### DESCRIPTION OF THE TASK
Please filter the listing for the string "style" and copy each matching line.

### EXTRACTED DATA
____
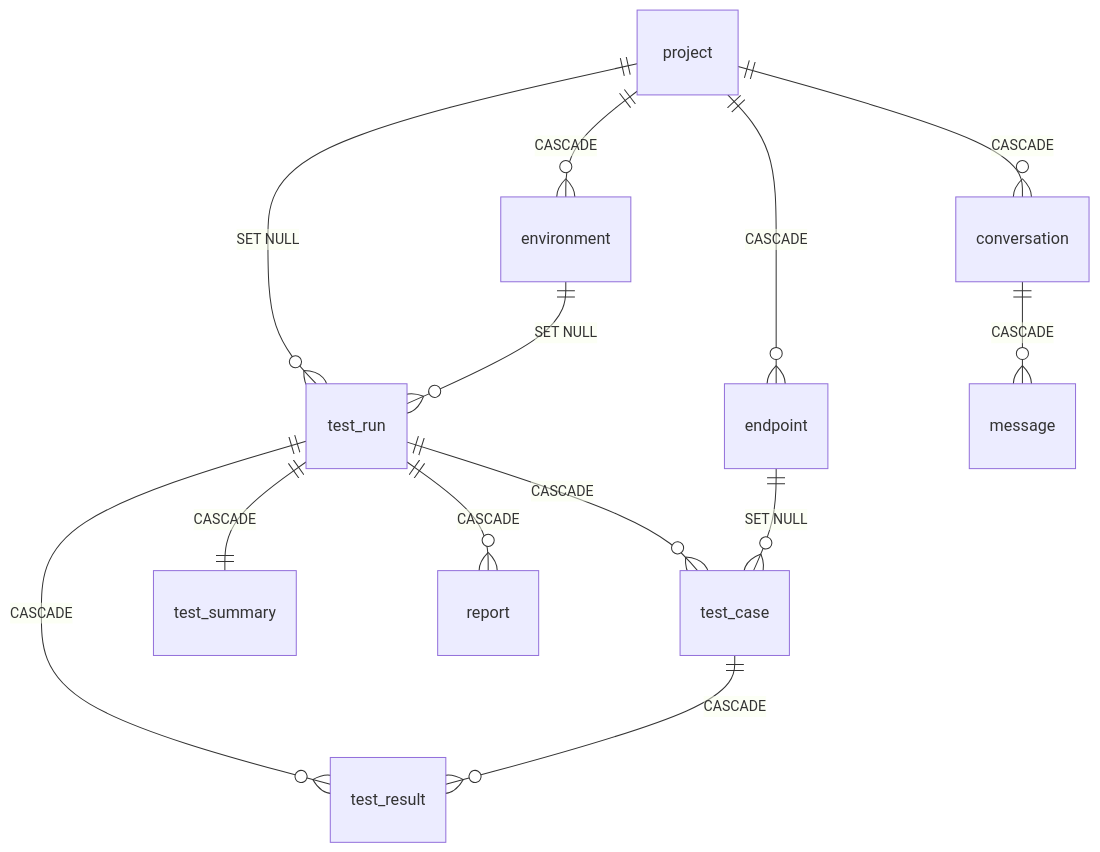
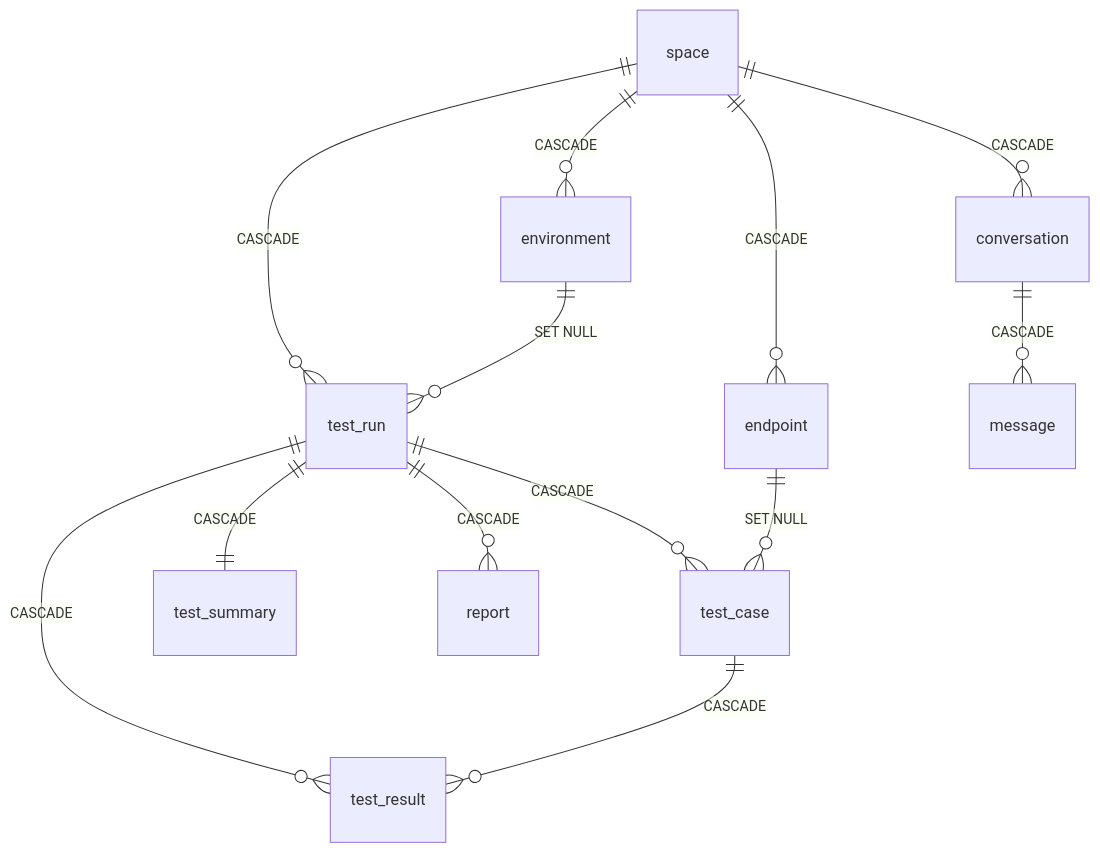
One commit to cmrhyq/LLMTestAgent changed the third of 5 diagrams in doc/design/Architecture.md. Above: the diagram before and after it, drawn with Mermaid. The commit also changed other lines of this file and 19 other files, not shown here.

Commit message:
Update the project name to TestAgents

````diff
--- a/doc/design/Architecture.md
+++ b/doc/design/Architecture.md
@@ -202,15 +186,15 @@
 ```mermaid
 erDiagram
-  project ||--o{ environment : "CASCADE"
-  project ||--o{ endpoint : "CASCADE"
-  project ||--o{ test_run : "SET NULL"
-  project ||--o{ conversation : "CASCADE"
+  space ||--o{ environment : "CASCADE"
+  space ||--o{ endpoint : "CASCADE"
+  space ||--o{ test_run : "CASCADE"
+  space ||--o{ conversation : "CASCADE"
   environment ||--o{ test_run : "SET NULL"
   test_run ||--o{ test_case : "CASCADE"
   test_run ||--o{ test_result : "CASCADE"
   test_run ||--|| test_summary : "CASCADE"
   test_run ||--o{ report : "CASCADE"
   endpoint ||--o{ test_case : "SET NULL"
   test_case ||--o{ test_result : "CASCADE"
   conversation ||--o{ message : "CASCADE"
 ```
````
____
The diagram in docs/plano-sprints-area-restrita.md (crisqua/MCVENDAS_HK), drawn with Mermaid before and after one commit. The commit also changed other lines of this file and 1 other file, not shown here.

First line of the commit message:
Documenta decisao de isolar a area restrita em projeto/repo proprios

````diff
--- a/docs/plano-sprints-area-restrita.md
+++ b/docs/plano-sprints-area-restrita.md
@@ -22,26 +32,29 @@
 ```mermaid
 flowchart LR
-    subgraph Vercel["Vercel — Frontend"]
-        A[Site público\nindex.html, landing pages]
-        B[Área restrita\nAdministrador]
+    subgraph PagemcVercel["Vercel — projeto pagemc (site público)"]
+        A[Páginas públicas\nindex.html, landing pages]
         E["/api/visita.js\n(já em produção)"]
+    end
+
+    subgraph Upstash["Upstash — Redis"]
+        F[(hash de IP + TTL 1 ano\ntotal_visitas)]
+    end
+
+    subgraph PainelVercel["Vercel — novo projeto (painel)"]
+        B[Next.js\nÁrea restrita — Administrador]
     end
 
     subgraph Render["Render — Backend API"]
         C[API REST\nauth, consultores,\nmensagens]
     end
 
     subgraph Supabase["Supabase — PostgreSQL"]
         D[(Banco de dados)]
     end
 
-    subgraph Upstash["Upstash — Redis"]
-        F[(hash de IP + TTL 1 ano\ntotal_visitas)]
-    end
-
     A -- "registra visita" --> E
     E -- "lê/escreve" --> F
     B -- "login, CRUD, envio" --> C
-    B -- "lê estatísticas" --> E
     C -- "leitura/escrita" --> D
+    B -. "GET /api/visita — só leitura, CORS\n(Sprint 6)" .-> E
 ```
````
____
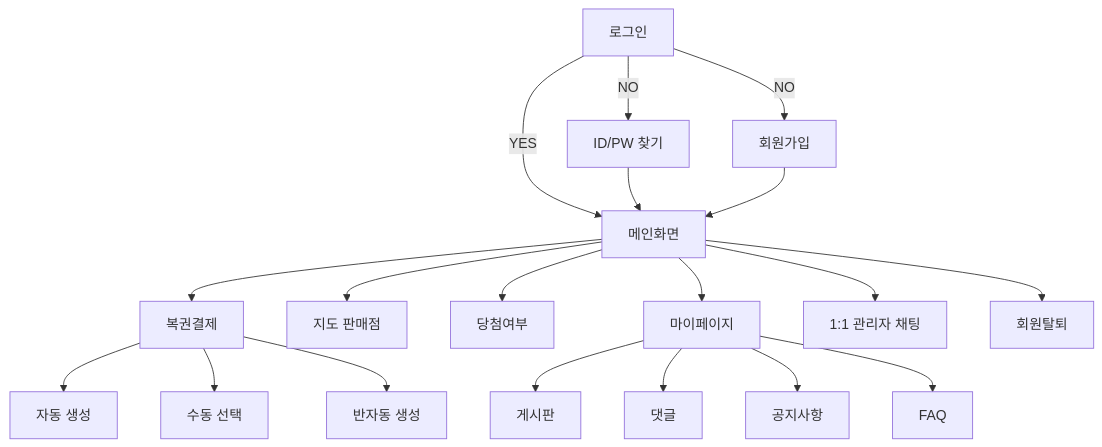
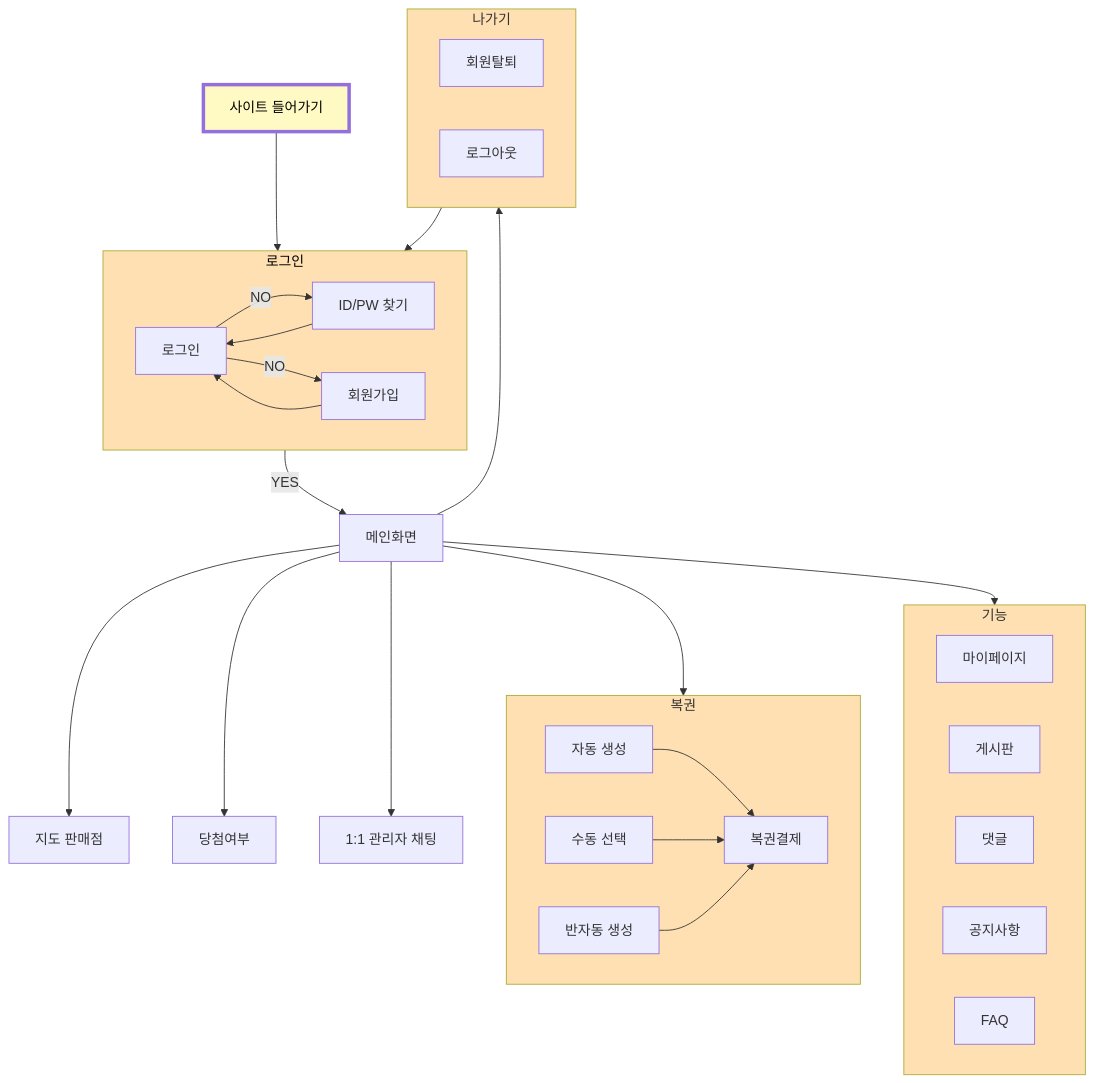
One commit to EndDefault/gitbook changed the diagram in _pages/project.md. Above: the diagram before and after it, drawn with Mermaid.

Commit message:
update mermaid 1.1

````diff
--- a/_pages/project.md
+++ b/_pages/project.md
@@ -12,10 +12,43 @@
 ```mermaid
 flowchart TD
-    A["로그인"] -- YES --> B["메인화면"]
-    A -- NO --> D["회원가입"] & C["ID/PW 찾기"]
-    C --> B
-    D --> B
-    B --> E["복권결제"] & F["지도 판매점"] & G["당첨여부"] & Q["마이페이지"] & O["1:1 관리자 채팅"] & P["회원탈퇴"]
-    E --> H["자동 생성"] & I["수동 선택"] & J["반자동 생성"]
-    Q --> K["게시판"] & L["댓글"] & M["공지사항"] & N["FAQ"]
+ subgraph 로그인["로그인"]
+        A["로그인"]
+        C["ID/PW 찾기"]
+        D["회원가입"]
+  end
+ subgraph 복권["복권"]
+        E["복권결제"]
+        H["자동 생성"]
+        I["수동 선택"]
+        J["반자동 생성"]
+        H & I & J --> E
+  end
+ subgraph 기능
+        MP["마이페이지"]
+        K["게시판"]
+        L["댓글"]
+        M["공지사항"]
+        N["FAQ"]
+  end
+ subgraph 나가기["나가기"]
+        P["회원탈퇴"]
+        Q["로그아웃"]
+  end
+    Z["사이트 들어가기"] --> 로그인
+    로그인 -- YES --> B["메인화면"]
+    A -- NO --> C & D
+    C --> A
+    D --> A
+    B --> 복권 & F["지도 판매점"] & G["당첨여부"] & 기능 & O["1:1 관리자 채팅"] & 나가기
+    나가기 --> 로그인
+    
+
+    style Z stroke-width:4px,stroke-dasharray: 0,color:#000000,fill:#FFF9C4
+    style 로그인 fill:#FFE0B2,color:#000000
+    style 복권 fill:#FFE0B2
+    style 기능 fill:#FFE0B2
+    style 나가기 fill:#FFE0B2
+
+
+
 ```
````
____
### RESPONSE TO THIS EXERCISE
+    style Z stroke-width:4px,stroke-dasharray: 0,color:#000000,fill:#FFF9C4
+    style 로그인 fill:#FFE0B2,color:#000000
+    style 복권 fill:#FFE0B2
+    style 기능 fill:#FFE0B2
+    style 나가기 fill:#FFE0B2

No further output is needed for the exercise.